Considering persistently poor scores on the Program for International Student Assessment, which is given to 15-year-old students by the OECD, America’s mediocre ranking in science, math, and reading has US policymakers scrambling for a fix. A recent example is releasing states from No Child Left Behind (NCLB) standards, allowing them to pursue their own accountability and performance measures. (Half of public schools fail to meet NCLB standards, according to a December report by the Center on Education Policy.)
The US needs to go beyond the short-term fixes of voucher programs and charter schools, which may work well for some but neglects others and fails to fix a broken system. The Department of Education’s Equity and Excellence Commission, is a step in the right direction. It uniquely focuses on how education is financed to address disparities in educational opportunity.

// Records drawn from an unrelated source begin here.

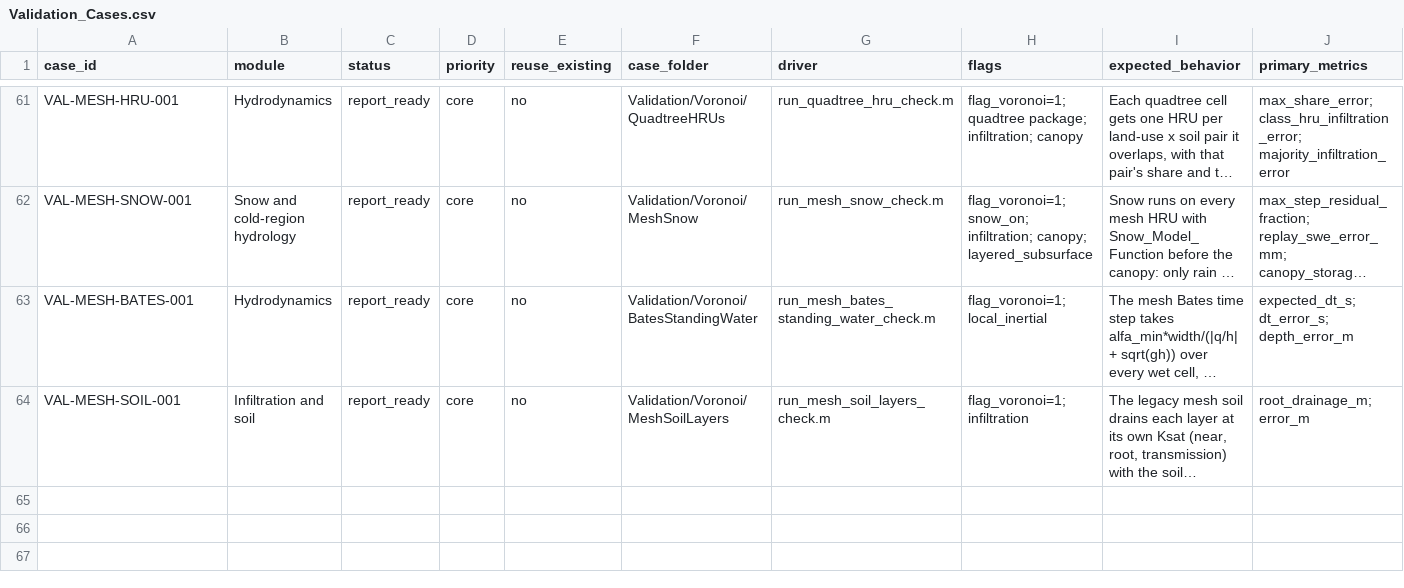
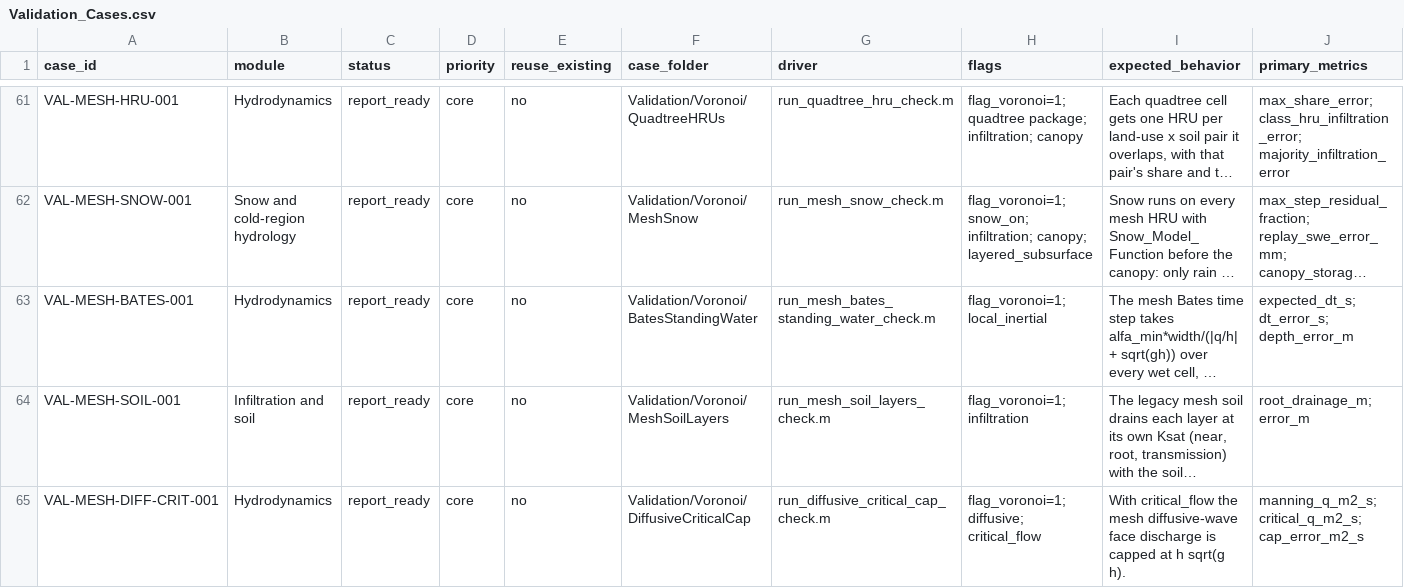
Before and after one commit to marcusnobrega-eng/HydroPol2D, a CSV file: Validation/Validation_Cases.csv, drawn as a sheet; only a part is shown, gaps mark what is left out; long unchanged cells end in …; rows hold the shown columns only; the diff names each change by its address in the sheet, - before the commit and + after, or states it on an @@ line.

Commit message:
Mesh diffusive flux is capped at critical flow (L24)
With critical_flow on, HydroPol2D-Python caps the mesh diffusive-wave face
discharge at h sqrt(g h). MATLAB had no cap, so on steep, smooth ground the
diffusive wave passed more water than a critical section can.
Voronoi_Diffusive_Face_Flux and Voronoi_Diffusive_Step take critical_flow,
and HydroPol2D_Voronoi_Run passes the case's setting.

Check: VAL-MESH-DIFF-CRIT-001. A 1 m drop with n = 0.01 is capped at
0.28 m2/s, where Manning gives 2.37 m2/s.

```diff
--- a/Validation/Validation_Cases.csv
+++ b/Validation/Validation_Cases.csv
+row 65: VAL-MESH-DIFF-CRIT-001 | Hydrodynamics | report_ready | core | no | Validation/Voronoi/DiffusiveCriticalCap | run_diffusive_critical_cap_check.m | flag_voronoi=1; diffusive; critical_flow | With critical_flow the mesh diffusive-wave face discharge is capped at h sqrt(g h). | manning_q_m2_s; critical_q_m2_s; cap_error_m2_s
```
Also changed, not shown: 6 other files.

Meanwhile, a college education is still inaccessible and unaffordable for many. Student debt nearing $1 trillion is testament to this unsustainable trend. The Bill & Melinda Gates Foundation’s focus on community colleges and efforts by governors to nationalize core curriculum standards are encouraging.
Greater educational opportunity and graduation rates correlate with lower levels of violence (see the US Peace Index) thus requiring fewer state funds to respond to violence. But with presidential candidates queuing to further cut the federal role in education and with congressional deficit reduction agendas targeting education funding, vigilance is vital – America’s economic future depends on it.